The recent nomination of the West-ern Ghats as a United Nations Educational Scientific and Cultural Organisation (Unesco) World Heritage site, if nothing else, has created awareness of a world-class biodiversity hotspot in India, which is in need of protection.
With this, a battle is won but the war continues. The arena is the Western Ghats where the war rages on between business and political interests on one side and civil society and environmentalists on the other.
The prestigious nomination was announced in the middle of a mounting controversy about the protection of the Western Ghats, triggered by the submi-ssion to the ministry of environment and forests (MoEF) of a report by the Western Ghats Ecology Expert Panel (WGEEP). Commissioned at the request of concerned members of the civil society and environment groups in the region, the report triggered such fear in government circles over the need to protect the environment that the MoEF tried to suppress it. But the attempt was squashed by a court order.
Instead of making the most of the report and the Unesco tag, the overwhelming reaction from state governments has been a growing paranoia about the idea of environment protection, which is interpreted as intrinsically anti-development. It’s a bizarre overreaction, given that just 39 specific areas of the Western Ghats, spreading across only 8,000 sq km, have been granted the World Heritage nomination. The total area of the Western Ghats is 129,037 sq km, for which the WGEEP report makes specific recommendations and provides guidelines, balancing protection with appropriate development, according to eco-sensitivity zones.

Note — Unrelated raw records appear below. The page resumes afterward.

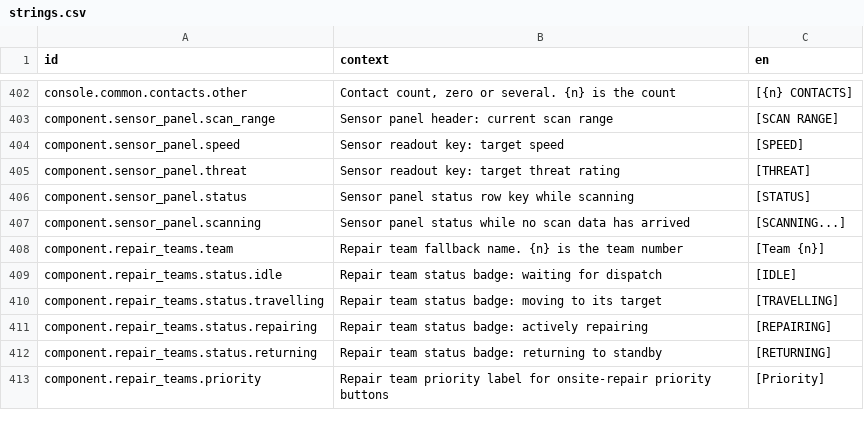
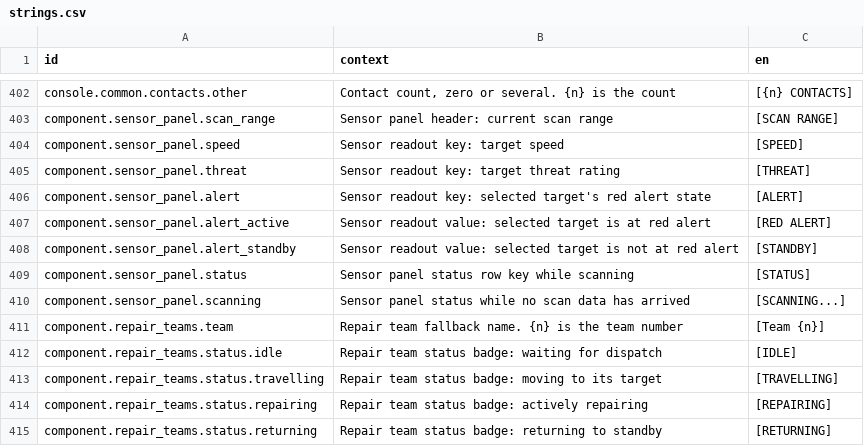
Before and after one commit to jkeywo/project-phoenix-v2, a CSV file: assets/strings/strings.csv, drawn as a sheet; only a part is shown, gaps mark what is left out; the shorter side is filled out with more unchanged rows; the diff names each change by its address in the sheet, - before the commit and + after, or states it on an @@ line.

```diff
--- a/assets/strings/strings.csv
+++ b/assets/strings/strings.csv
+row 406: component.sensor_panel.alert | Sensor readout key: selected target's red alert state | [ALERT]
+row 407: component.sensor_panel.alert_active | Sensor readout value: selected target is at red alert | [RED ALERT]
+row 408: component.sensor_panel.alert_standby | Sensor readout value: selected target is not at red alert | [STANDBY]
```
Also changed, not shown: 11 other files.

The concept of ‘development’ is influenced by — and depends on — unsustainable industrial and economic models. Urban expansion is alienating people from nature and the impact of growth is degrading the environment and driving thousands of species to extinction. Yet, when push comes to shove, business interests tend to win over ecological balance. Can more growth deliver prosperity? I don’t think so. Evidence shows that ecosystems that sustain our economies are collapsing under the impact of rising consumption. The time has come to imagine other models.
Therefore, it is not surprising that Goa, with 20.4% of its territory under ‘protected area’, did not apply for the World Heritage tag. This glaring omission demonstrates that the government had no intention of applying for it, as the ‘protected area’ is coveted by mining barons whose dream is to bulldoze the entire Western Ghats if vigilance dwindles.
India is not known for an effective implementation of laws and regulations. So ‘protected areas’, where business interests rule, is a matter of interpretation, degree and time. A World Heritage tag may add an extra shield of protection.
Suppressed for years by successive governments controlled by mining interests, the Unesco application for Goa is now finally being processed. By promoting development at all costs in fragile eco-sensitive areas, and treating the Western Ghats and the entire planet’s natural resources as part of a market commodity, we risk devaluing what is intrinsically precious about nature, and risk undermining our own survival.
Carmen Miranda, is chair, Save Goa Campaign, Britain, and a member of the Save Western Ghats Movement
The views expressed by the author are personal